### ENTRIES SHOWN

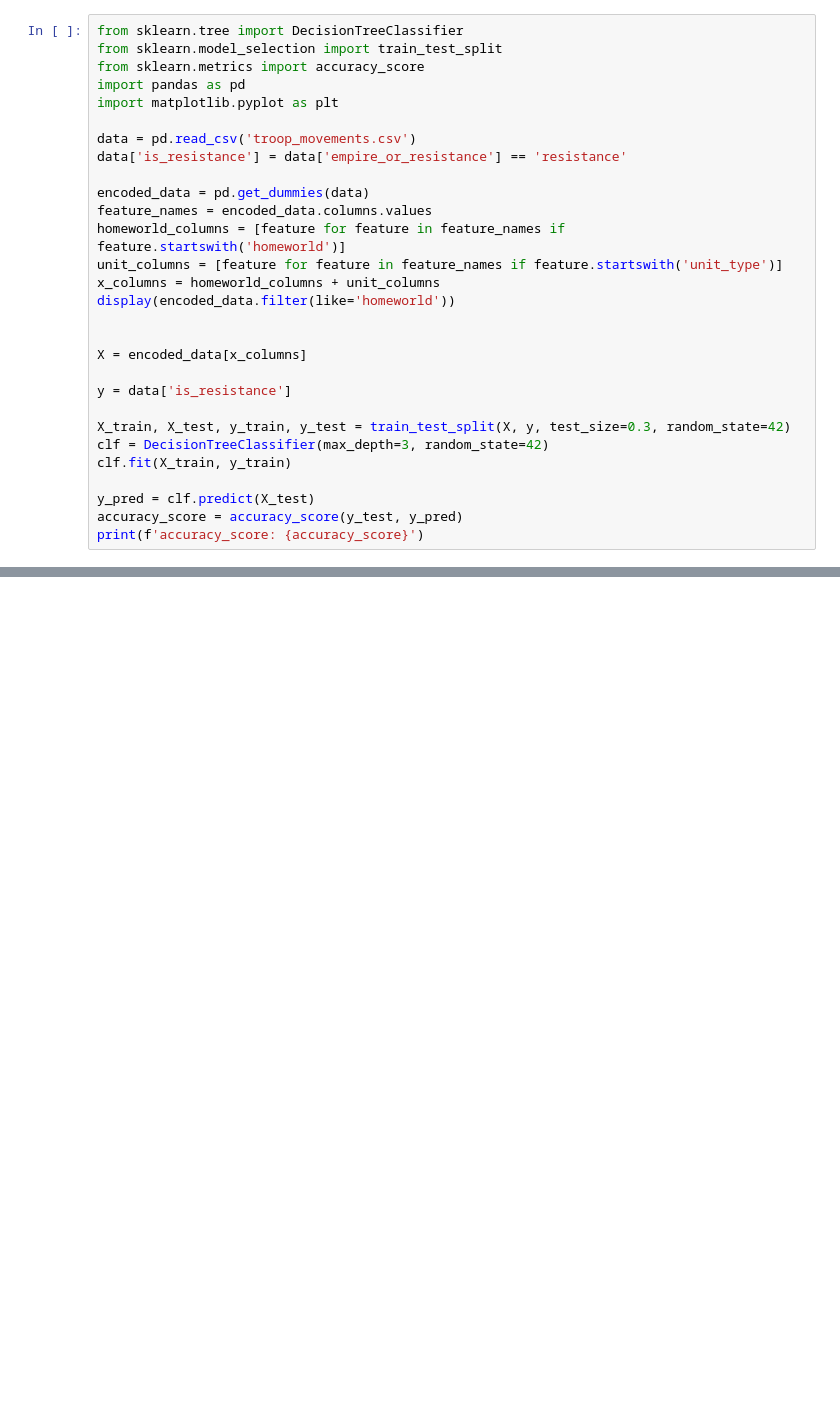
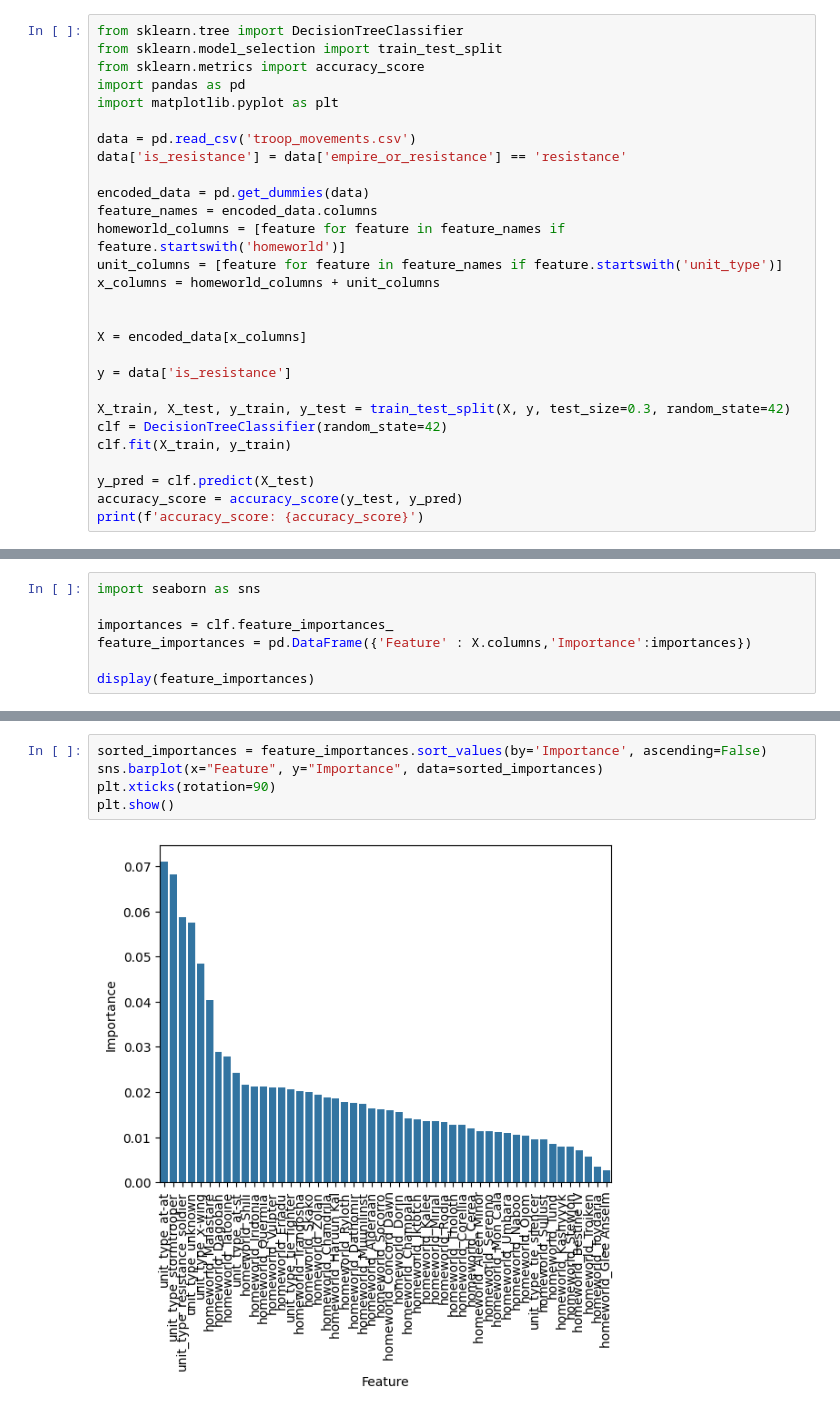
Before and after one commit to wbartholomay/edp-project-3, a Jupyter notebook: model.ipynb, the cells around one changed output, grey strips where cells are left out. Saved outputs shown, nothing was run; the diff lists cells and outputs as text; blank space fills up the shorter version.

Commit message:
graphing done

```diff
--- a/model.ipynb
+++ b/model.ipynb
@@ -9,11 +9,10 @@ data = pd.read_csv('troop_movements.csv')
 data['is_resistance'] = data['empire_or_resistance'] == 'resistance'
 
 encoded_data = pd.get_dummies(data)
-feature_names = encoded_data.columns.values
+feature_names = encoded_data.columns
 homeworld_columns = [feature for feature in feature_names if feature.startswith('homeworld')]
 unit_columns = [feature for feature in feature_names if feature.startswith('unit_type')]
 x_columns = homeworld_columns + unit_columns
-display(encoded_data.filter(like='homeworld'))
 
 
 X = encoded_data[x_columns]
@@ -21,7 +20,7 @@ X = encoded_data[x_columns]
 y = data['is_resistance']
 
 X_train, X_test, y_train, y_test = train_test_split(X, y, test_size=0.3, random_state=42)
-clf = DecisionTreeClassifier(max_depth=3, random_state=42)
+clf = DecisionTreeClassifier(random_state=42)
 clf.fit(X_train, y_train)
 
 y_pred = clf.predict(X_test)
@@ -44,0 +31,7 @@ accuracy_score: 0.48
+# %%
+import seaborn as sns
+
+importances = clf.feature_importances_
+feature_importances = pd.DataFrame({'Feature' : X.columns,'Importance':importances})
+
+display(feature_importances)
@@ -44,0 +56,7 @@ accuracy_score: 0.48
+# %%
+sorted_importances = feature_importances.sort_values(by='Importance', ascending=False)
+sns.barplot(x="Feature", y="Importance", data=sorted_importances)
+plt.xticks(rotation=90)
+plt.show()
+# %% [output]
+[figure, added]
```
Also changed, not shown: parts of 2 cells of this notebook.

### WHAT YOU NEED TO DO
Would you return the entries verbatim, minus any images?

### RESPONSE
Before and after one commit to wbartholomay/edp-project-3, a Jupyter notebook: model.ipynb, the cells around one changed output, grey strips where cells are left out. Saved outputs shown, nothing was run; the diff lists cells and outputs as text; blank space fills up the shorter version.

Commit message:
graphing done

```diff
--- a/model.ipynb
+++ b/model.ipynb
@@ -9,11 +9,10 @@ data = pd.read_csv('troop_movements.csv')
 data['is_resistance'] = data['empire_or_resistance'] == 'resistance'
 
 encoded_data = pd.get_dummies(data)
-feature_names = encoded_data.columns.values
+feature_names = encoded_data.columns
 homeworld_columns = [feature for feature in feature_names if feature.startswith('homeworld')]
 unit_columns = [feature for feature in feature_names if feature.startswith('unit_type')]
 x_columns = homeworld_columns + unit_columns
-display(encoded_data.filter(like='homeworld'))
 
 
 X = encoded_data[x_columns]
@@ -21,7 +20,7 @@ X = encoded_data[x_columns]
 y = data['is_resistance']
 
 X_train, X_test, y_train, y_test = train_test_split(X, y, test_size=0.3, random_state=42)
-clf = DecisionTreeClassifier(max_depth=3, random_state=42)
+clf = DecisionTreeClassifier(random_state=42)
 clf.fit(X_train, y_train)
 
 y_pred = clf.predict(X_test)
@@ -44,0 +31,7 @@ accuracy_score: 0.48
+# %%
+import seaborn as sns
+
+importances = clf.feature_importances_
+feature_importances = pd.DataFrame({'Feature' : X.columns,'Importance':importances})
+
+display(feature_importances)
@@ -44,0 +56,7 @@ accuracy_score: 0.48
+# %%
+sorted_importances = feature_importances.sort_values(by='Importance', ascending=False)
+sns.barplot(x="Feature", y="Importance", data=sorted_importances)
+plt.xticks(rotation=90)
+plt.show()
+# %% [output]
+[figure, added]
```
Also changed, not shown: parts of 2 cells of this notebook.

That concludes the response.